◆ What to produce ◆
Examine the records below and count how many lines contain the string "componants". Give only the number.

Records from a data collection:

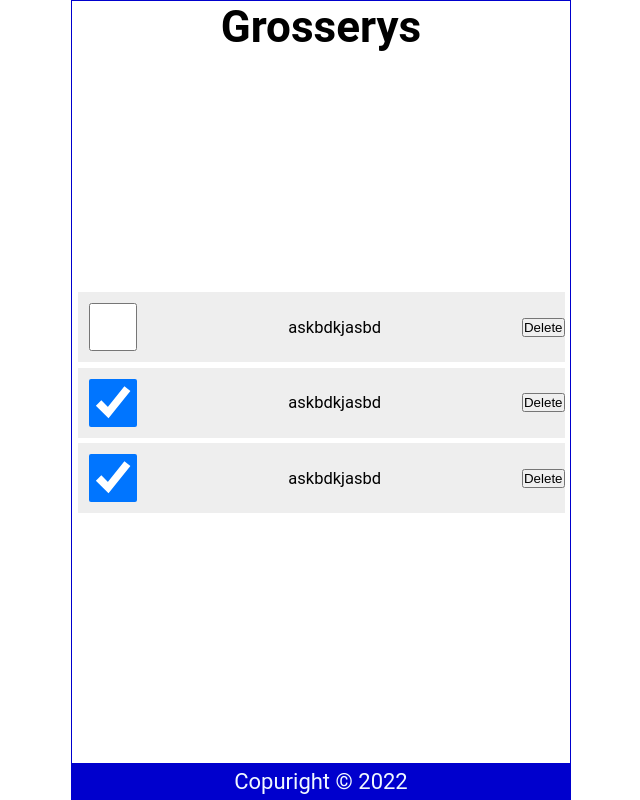
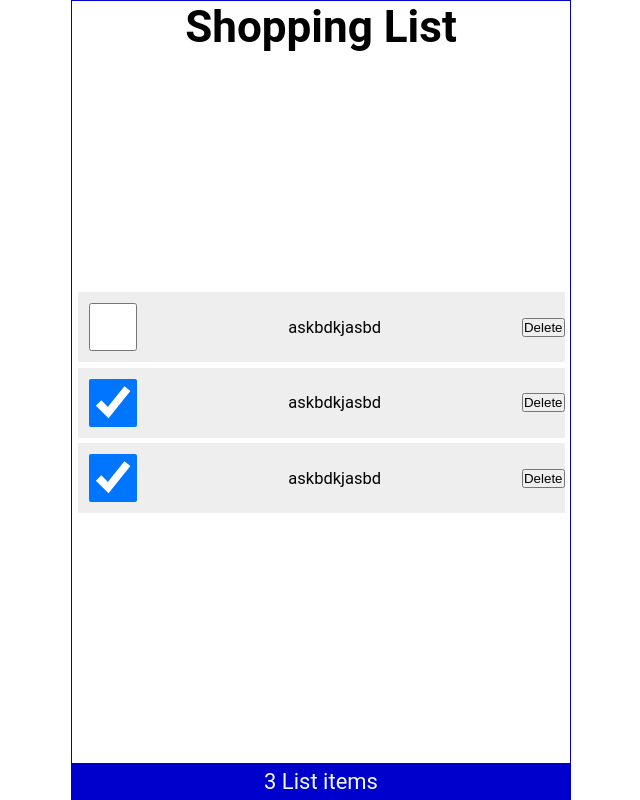
Before and after one commit to DadhaniyaSomin/TODO-React, a React (Create React App) app: page / in a window 1280 px wide. Shown: the whole page, without its empty margins (319-959 px from the left). Built offline with nearby package versions, Linux system fonts and the light colour scheme.

Commit message:
with props

```diff
--- a/src/App.js
+++ b/src/App.js
@@ -1,14 +1,53 @@
 import "./App.css";
+import { useState } from "react";
 import Header from "./componants/header";
 import Layout from "./componants/content";
 import Footer from "./componants/footer";
 
 function App() {
+  // let title = prompt("Enter yout title");
+
+  const [items, setItems] = useState([
+    {
+      id: 1,
+      checked: false,
+      items: "askbdkjasbd",
+    },
+    {
+      id: 2,
+      checked: true,
+      items: "askbdkjasbd",
+    },
+    {
+      id: 3,
+      checked: true,
+      items: "askbdkjasbd",
+    },
+  ]);
+
+  const handleCheck = (id) => {
+    const listitems = items.map((item) =>
+      item.id === id ? { ...item, checked: !item.checked } : item
+    );
+    setItems(listitems);
+    localStorage.setItem("shopinglist", JSON.stringify(listitems));
+  };
+
+  const handleDelete = (id) => {
+    const listitems = items.filter((item) => item.id !== id);
+    setItems(listitems);
+    localStorage.setItem("shopinglist", JSON.stringify(listitems));
+  };
+
   return (
     <div className="App">
-      <Header />
-      <Layout />
-      <Footer />
+      <Header title={" Shopping List"} />
+      <Layout
+        items={items}
+        handleCheck={handleCheck}
+        handleDelete={handleDelete}
+      />
+      <Footer lenght={items.length} />
     </div>
   );
 }
--- /dev/null
+++ b/src/componants/ItemList.js
@@ -0,0 +1,29 @@
+
+function ItemList({items , handleCheck , handleDelete}) {
+    return(
+<ul>
+    {items.map((item) => (
+      <li className="item" key={item.id}>
+
+        <input
+          type="checkbox"
+          onChange={() => handleCheck(item.id)}
+          checked={item.checked}
+        />
+
+        <label
+          // style={{ (item.checked)  ? {textDecoration: ' line-through'} : null }}
+          onDoubleClick={() => handleCheck(item.id)}
+        >
+          {item.items}
+        </label>
+
+        <button onClick={() => handleDelete(item.id)}>Delete</button>
+
+      </li>
+    ))}
+  </ul>
+    );
+}
+
+export default ItemList;
--- a/src/componants/content.js
+++ b/src/componants/content.js
@@ -1,87 +1,22 @@
-import { useState } from "react";
+import ItemList from "./ItemList";
+
 // import { FaTrashAlt } from "react-icons";
-function Layout() {
-  //   const [name,setName] = useState('Somin');
-  //   let [count,setCount] = useState(0);
-
-  const [items, setItems] = useState([
-    {
-      id: 1,
-      checked: false,
-      items: "askbdkjasbd",
-    },
-    {
-      id: 2,
-      checked: true,
-      items: "askbdkjasbd",
-    },
-    {
-      id: 3,
-      checked: true,
-      items: "askbdkjasbd",
-    },
-  ]);
-  //   const handleNameChange = () => {
-  //     const name = ["somin", "bhavik", "zeel"];
-  //     const int = Math.floor(Math.random() * 3);
-  //      count++;
-  //      setName(name[int]);
-  //      setCount(count);
-  //   };
-
-  //   const handleclick = () =>{
-  //     alert(count);
-  //  }
-
-  //   const handleclick2 = (name) =>{
-  //       alert(`${name} has clicked the clicked`);
-  //   }
-
-  const hnadleCheck =  (id) => {
-       const listitems = items.map((item) => item.id === id ? {...item , checked : !item.checked} : item);
-       setItems(listitems);
-       localStorage.setItem('shopinglist',JSON.stringify(listitems));
-  }
-
-  const handleDelete =(id) =>{
-    const  listitems = items.filter((item)=>item.id !== id );
-    setItems(listitems);
-       localStorage.setItem('shopinglist',JSON.stringify(listitems));
-  }
+function Layout({items , handleCheck , handleDelete}) {
 
   return (
     <main>
       {items.length ? (
-      <ul>
-        {items.map((item) => (
-          <li className="item" key={item.id}>
-            <input
-                    type="checkbox"
-                    onChange={() => hnadleCheck(item.id)}
-                    checked={item.checked} />
-            <label
-                // style={{ (item.checked)  ? {textDecoration: ' line-through'} : null }}
-                onDoubleClick={() => hnadleCheck(item.id)}
-            >{item.items}</label>
-                 <button onClick={()=>handleDelete(item.id)}>Delete</button>
-            {/* <FaTrashAlt
-                role="button"
-                tabIndex="0" /> */}
-          </li>
-        ))}
-      </ul>
-      ): (
-        <p style={{ margin: '2rem' }}>
-                 Your  List is Empty.
-        </p>
-      ) }
+        <ItemList
+        items={items}
+        handleCheck={handleCheck}
+        handleDelete={handleDelete}
+        />
+      ) : (
+        <p style={{ margin: "2rem" }}>Your List is Empty.</p>
+      )}
     </main>
-    // <div>
-    //   <p>Hello , {name}</p>
-    //   <button onClick={handleNameChange}> chnage name</button>
-    //   <button onClick={handleclick}> Click Me!</button>
-    // </div>
   );
 }
 
+
 export default Layout;
--- a/src/componants/footer.js
+++ b/src/componants/footer.js
@@ -1,14 +1,11 @@
-
-function Footer()
-{
-    const today = new Date();
-
-    return (
-
-        <footer>
-             <p>Copuright &copy; {today.getFullYear()}</p>
-        </footer>
-    );
+function Footer({ lenght }) {
+  return (
+    <footer>
+      <p>
+        {lenght} List {lenght === 1 ? "item" : "items"}
+      </p>
+    </footer>
+  );
 }
 
 export default Footer;
--- a/src/componants/header.js
+++ b/src/componants/header.js
@@ -1,11 +1,15 @@
-function Header() {
+function Header({ title }) {
   return (
     // <header className="App-header">
-      <h1>
-          Grosserys
-      </h1>
+    <h1>
+      {title}
+    </h1>
     // </header>
   );
 }
 
+Header.defaultProps = {
+  title: "Default List",
+};
+
 export default Header;
```
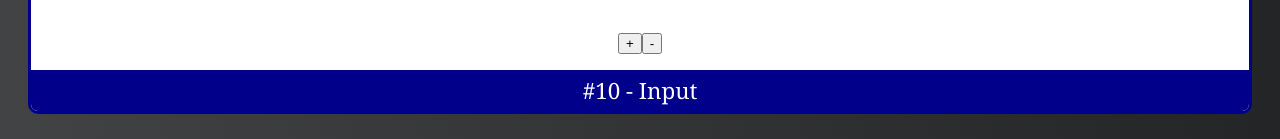
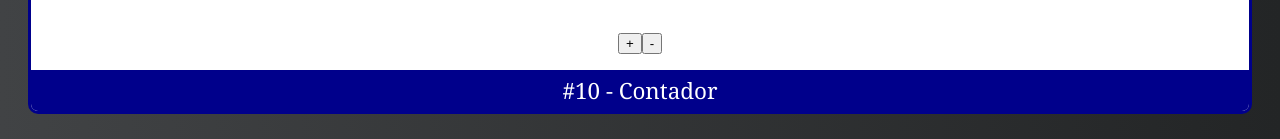
Before and after one commit to GuilhermeBorges3Ddev/Masterclass_React, a React (Create React App) app in the folder without_hooks/: page / in a window 1280 px wide. Shown: the part 1576-1715 px from the top of the page. Built offline with nearby package versions, Linux system fonts and the light colour scheme.

Commit message:
Adittion of componentization in 'Contador.jsx' component

```diff
--- a/without_hooks/src/App.jsx
+++ b/without_hooks/src/App.jsx
@@ -99,7 +99,7 @@ export default props => (
             </Card>
 
             <Card
-                titulo="#10 - Input"
+                titulo="#10 - Contador"
                 color="darkBlue"
             >
                 <Contador passo={10} valor={100} />
```
Also changed, not shown: without_hooks/src/components/contador/Display.jsx (added, +8 -0 lines).
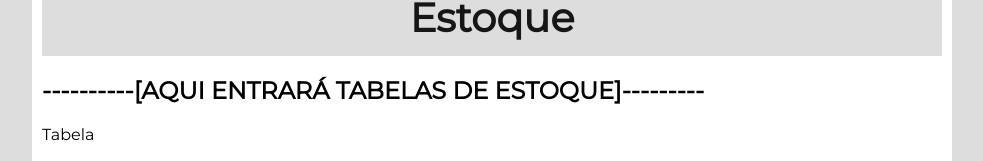
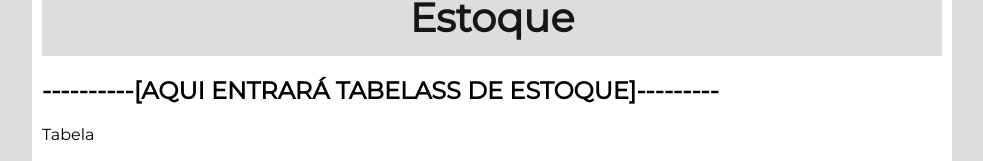
Before and after one commit to IgorGrativol/ProjetoLogin, a plain HTML site: page home.html in a window 1280 px wide. Shown: the part 172-333 px from the top of the page, without its empty margins (148-1131 px from the left). Drawn offline with Linux system fonts and the light colour scheme.

Commit message:
alteração tabela

```diff
--- a/home.html
+++ b/home.html
@@ -24,7 +24,7 @@
     </nav>
 
     <section id="corpo">
-        <h1>----------[AQUI ENTRARÁ TABELAS DE ESTOQUE]---------</h1>
+        <h1>----------[AQUI ENTRARÁ TABELASS DE ESTOQUE]---------</h1>
         <p>Tabela</p>
         <p>Tabela</p>
         <p>Tabela</p>
```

◆ Finished task ◆
10